Most cars come with anti-corrosion treatment as standard. However, still many car manufacturers do not offer it as standard. Contaminants in rain water and mud can damage your car. Over a period of time, these elements form a thick layer of dirt and could even deteriorate the under body of your car. Here are some tips to protect it from the elements.
Tip #1. Preventive measures

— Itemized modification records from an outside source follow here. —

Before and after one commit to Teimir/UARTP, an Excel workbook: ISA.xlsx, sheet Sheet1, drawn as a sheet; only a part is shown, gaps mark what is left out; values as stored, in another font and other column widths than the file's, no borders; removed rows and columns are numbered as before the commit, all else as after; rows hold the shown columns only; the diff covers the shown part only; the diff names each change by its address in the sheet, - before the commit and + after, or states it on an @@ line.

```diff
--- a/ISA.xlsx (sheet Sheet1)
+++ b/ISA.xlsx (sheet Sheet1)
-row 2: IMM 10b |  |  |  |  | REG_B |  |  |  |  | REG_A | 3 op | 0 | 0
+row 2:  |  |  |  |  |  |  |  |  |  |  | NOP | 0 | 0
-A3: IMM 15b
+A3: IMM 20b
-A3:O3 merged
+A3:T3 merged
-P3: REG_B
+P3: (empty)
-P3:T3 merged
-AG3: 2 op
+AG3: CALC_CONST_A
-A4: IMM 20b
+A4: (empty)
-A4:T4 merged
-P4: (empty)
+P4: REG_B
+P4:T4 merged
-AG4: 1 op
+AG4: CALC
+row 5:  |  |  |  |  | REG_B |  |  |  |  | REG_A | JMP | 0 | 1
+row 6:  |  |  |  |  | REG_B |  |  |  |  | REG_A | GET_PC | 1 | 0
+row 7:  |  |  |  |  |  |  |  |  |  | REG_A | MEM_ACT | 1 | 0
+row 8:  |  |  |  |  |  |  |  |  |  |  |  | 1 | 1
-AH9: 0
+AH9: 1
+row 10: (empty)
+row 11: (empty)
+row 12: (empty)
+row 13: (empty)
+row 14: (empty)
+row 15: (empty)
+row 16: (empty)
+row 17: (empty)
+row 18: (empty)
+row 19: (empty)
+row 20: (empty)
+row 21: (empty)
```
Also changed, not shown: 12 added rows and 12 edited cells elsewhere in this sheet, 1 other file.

Give your car a coat of wax before the rainy season starts. This will protect the car by not allowing the water to come in contact with paint and will prevent rust formation by filling up scratches if any on the body panels. Cover your car if it is parked outside. Waterproof covers will keep the water away and the porous fabric will let the humid air inside to escape, keeping the car dry. Keep the car clean as rain water contains contaminants that affect the paint. When the water evaporates the contaminants will leave dirty patches, which can damage the paint. Clean the under body and body panels splattered with mud as contaminants in the mud cause metals to rust.

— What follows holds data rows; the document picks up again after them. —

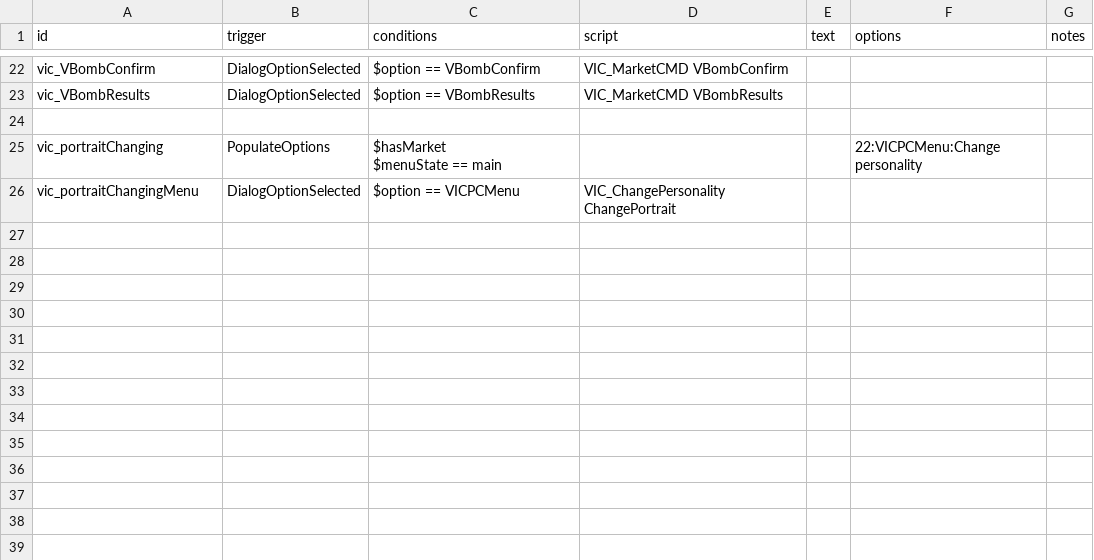
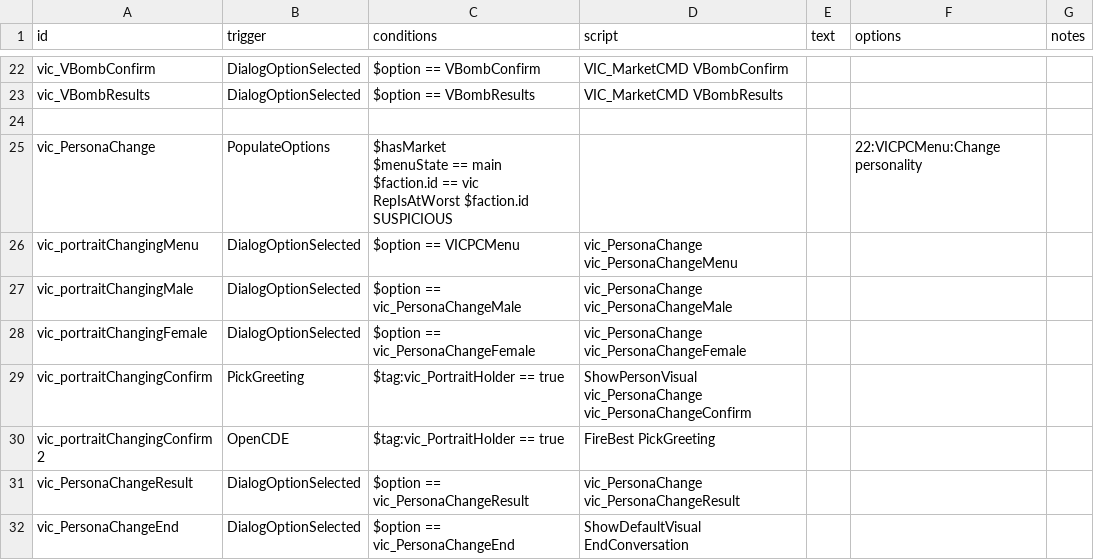
Before and after one commit to AstaratStarsector/VIC, a CSV file: VIC/data/campaign/rules.csv, drawn as a sheet; only a part is shown, gaps mark what is left out.

```diff
--- a/VIC/data/campaign/rules.csv
+++ b/VIC/data/campaign/rules.csv
@@ -38,4 +38,17 @@ vic_VBombResults,DialogOptionSelected,$option == VBombResults,VIC_MarketCMD VBom
 ,,,,,,
-vic_portraitChanging,PopulateOptions,"$hasMarket
-$menuState == main",,,22:VICPCMenu:Change personality,
-vic_portraitChangingMenu,DialogOptionSelected,$option == VICPCMenu,VIC_ChangePersonality ChangePortrait,,,
+vic_PersonaChange,PopulateOptions,"$hasMarket
+$menuState == main
+$faction.id == vic
+RepIsAtWorst $faction.id SUSPICIOUS",,,22:VICPCMenu:Change personality,
+vic_portraitChangingMenu,DialogOptionSelected,$option == VICPCMenu,vic_PersonaChange vic_PersonaChangeMenu,,,
+vic_portraitChangingMale,DialogOptionSelected,$option == vic_PersonaChangeMale,vic_PersonaChange vic_PersonaChangeMale,,,
+vic_portraitChangingFemale,DialogOptionSelected,$option == vic_PersonaChangeFemale,vic_PersonaChange vic_PersonaChangeFemale,,,
+vic_portraitChangingConfirm,PickGreeting,$tag:vic_PortraitHolder == true,"ShowPersonVisual
+vic_PersonaChange vic_PersonaChangeConfirm
+",,,
+vic_portraitChangingConfirm2,OpenCDE,$tag:vic_PortraitHolder == true,FireBest PickGreeting,,,
+vic_PersonaChangeResult,DialogOptionSelected,$option == vic_PersonaChangeResult,vic_PersonaChange vic_PersonaChangeResult,,,
+vic_PersonaChangeEnd,DialogOptionSelected,"$option == vic_PersonaChangeEnd
+","ShowDefaultVisual
+EndConversation
+",,,
```
Also changed, not shown: VIC/data/hullmods/hull_mods.csv, VIC/data/hulls/ship_data.csv, 56 other files.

Tip #2. Cover your baby
Buy a decent cover for your car if you haven’t already. A cover will protect your car from getting wet and stop spot formation when the water evaporates. Besides, It will also protect it from small debris scratching it.
Tip #3. Rain guards/window visors

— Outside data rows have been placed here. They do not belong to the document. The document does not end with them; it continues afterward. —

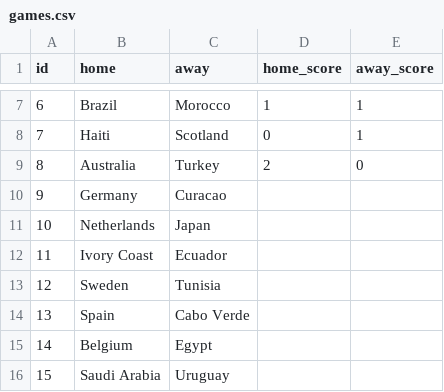
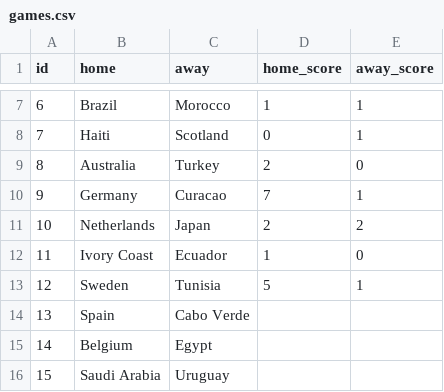
Before and after one commit to dhruv-tailor/worldcup-predictions, a CSV file: src/data/games.csv, drawn as a sheet; only a part is shown, gaps mark what is left out.

```diff
--- a/src/data/games.csv
+++ b/src/data/games.csv
@@ -9,6 +9,6 @@ id;home;away;home_score;away_score
 8;Australia;Turkey;2;0
-9;Germany;Curacao;;
-10;Netherlands;Japan;;
-11;Ivory Coast;Ecuador;;
-12;Sweden;Tunisia;;
+9;Germany;Curacao;7;1
+10;Netherlands;Japan;2;2
+11;Ivory Coast;Ecuador;1;0
+12;Sweden;Tunisia;5;1
 13;Spain;Cabo Verde;;
```
Also changed, not shown: src/data/predictions.csv.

Rain guards/window visors work like the eyeshade of a cap. Visors fit on to the top of the window sills and protrude outwards. With window visors you can open the window without wind/rain coming into the cabin. This also helps prevent mist formation. Visors also provide shade and stops wind from blowing into the cabin.
Tip #4. Bug deflector
A bug deflector is a strip installed on the hood of a car to stop bugs and projectiles from hitting the windshield by changing the way air flows over it. This accessory is usually installed on vehicles whose windshields are not very rakish and are vulnerable to debris like bugs, tar/water droplets and pebbles. It can be installed on SUVs, utility vehicles and cars with a ‘tall-boy’ design. It’s not recommended for aerodynamically efficient cars unless recommended by the manufacturer as fuel efficiency and handling can be affected.